Without the pictures, repeat all of the data exactly as it appears below.

─── DATA UNDER STUDY ───

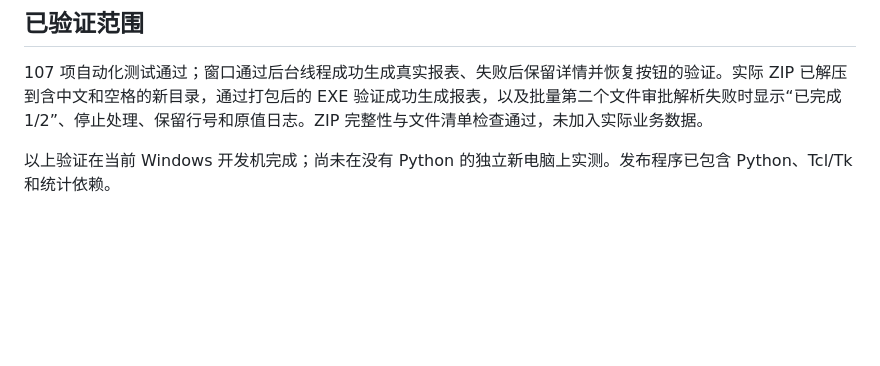
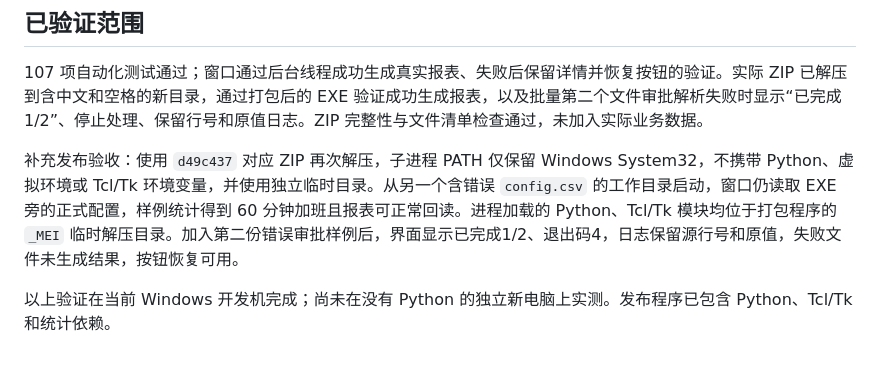
Before and after one commit to DaisWW/TimeCheck, a Markdown page: docs/hr_interaction.md, the part around the change. Drawn GitHub-style; blank space fills up the shorter version.

Commit message:
补充发布包隔离环境验收记录
核对仅有系统 PATH 时的 EXE 统计、相邻 CSV 选择、打包运行库加载和错误恢复行为；同步 CR 后 107 项测试记录。

```diff
--- a/docs/hr_interaction.md
+++ b/docs/hr_interaction.md
@@ -47,4 +47,6 @@ ZIP 只收录 EXE、两份正式 CSV、使用说明、独立配置模板和空
 
 107 项自动化测试通过；窗口通过后台线程成功生成真实报表、失败后保留详情并恢复按钮的验证。实际 ZIP 已解压到含中文和空格的新目录，通过打包后的 EXE 验证成功生成报表，以及批量第二个文件审批解析失败时显示“已完成1/2”、停止处理、保留行号和原值日志。ZIP 完整性与文件清单检查通过，未加入实际业务数据。
 
+补充发布验收：使用 `d49c437` 对应 ZIP 再次解压，子进程 PATH 仅保留 Windows System32，不携带 Python、虚拟环境或 Tcl/Tk 环境变量，并使用独立临时目录。从另一个含错误 `config.csv` 的工作目录启动，窗口仍读取 EXE 旁的正式配置，样例统计得到 60 分钟加班且报表可正常回读。进程加载的 Python、Tcl/Tk 模块均位于打包程序的 `_MEI` 临时解压目录。加入第二份错误审批样例后，界面显示已完成1/2、退出码4，日志保留源行号和原值，失败文件未生成结果，按钮恢复可用。
+
 以上验证在当前 Windows 开发机完成；尚未在没有 Python 的独立新电脑上实测。发布程序已包含 Python、Tcl/Tk 和统计依赖。
```
Also changed, not shown: docs/attendance_rules_review.md (+1 -1 lines).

───

-- RESPONSE FOR THIS EXERCISE --
Before and after one commit to DaisWW/TimeCheck, a Markdown page: docs/hr_interaction.md, the part around the change. Drawn GitHub-style; blank space fills up the shorter version.

Commit message:
补充发布包隔离环境验收记录
核对仅有系统 PATH 时的 EXE 统计、相邻 CSV 选择、打包运行库加载和错误恢复行为；同步 CR 后 107 项测试记录。

```diff
--- a/docs/hr_interaction.md
+++ b/docs/hr_interaction.md
@@ -47,4 +47,6 @@ ZIP 只收录 EXE、两份正式 CSV、使用说明、独立配置模板和空
 
 107 项自动化测试通过；窗口通过后台线程成功生成真实报表、失败后保留详情并恢复按钮的验证。实际 ZIP 已解压到含中文和空格的新目录，通过打包后的 EXE 验证成功生成报表，以及批量第二个文件审批解析失败时显示“已完成1/2”、停止处理、保留行号和原值日志。ZIP 完整性与文件清单检查通过，未加入实际业务数据。
 
+补充发布验收：使用 `d49c437` 对应 ZIP 再次解压，子进程 PATH 仅保留 Windows System32，不携带 Python、虚拟环境或 Tcl/Tk 环境变量，并使用独立临时目录。从另一个含错误 `config.csv` 的工作目录启动，窗口仍读取 EXE 旁的正式配置，样例统计得到 60 分钟加班且报表可正常回读。进程加载的 Python、Tcl/Tk 模块均位于打包程序的 `_MEI` 临时解压目录。加入第二份错误审批样例后，界面显示已完成1/2、退出码4，日志保留源行号和原值，失败文件未生成结果，按钮恢复可用。
+
 以上验证在当前 Windows 开发机完成；尚未在没有 Python 的独立新电脑上实测。发布程序已包含 Python、Tcl/Tk 和统计依赖。
```
Also changed, not shown: docs/attendance_rules_review.md (+1 -1 lines).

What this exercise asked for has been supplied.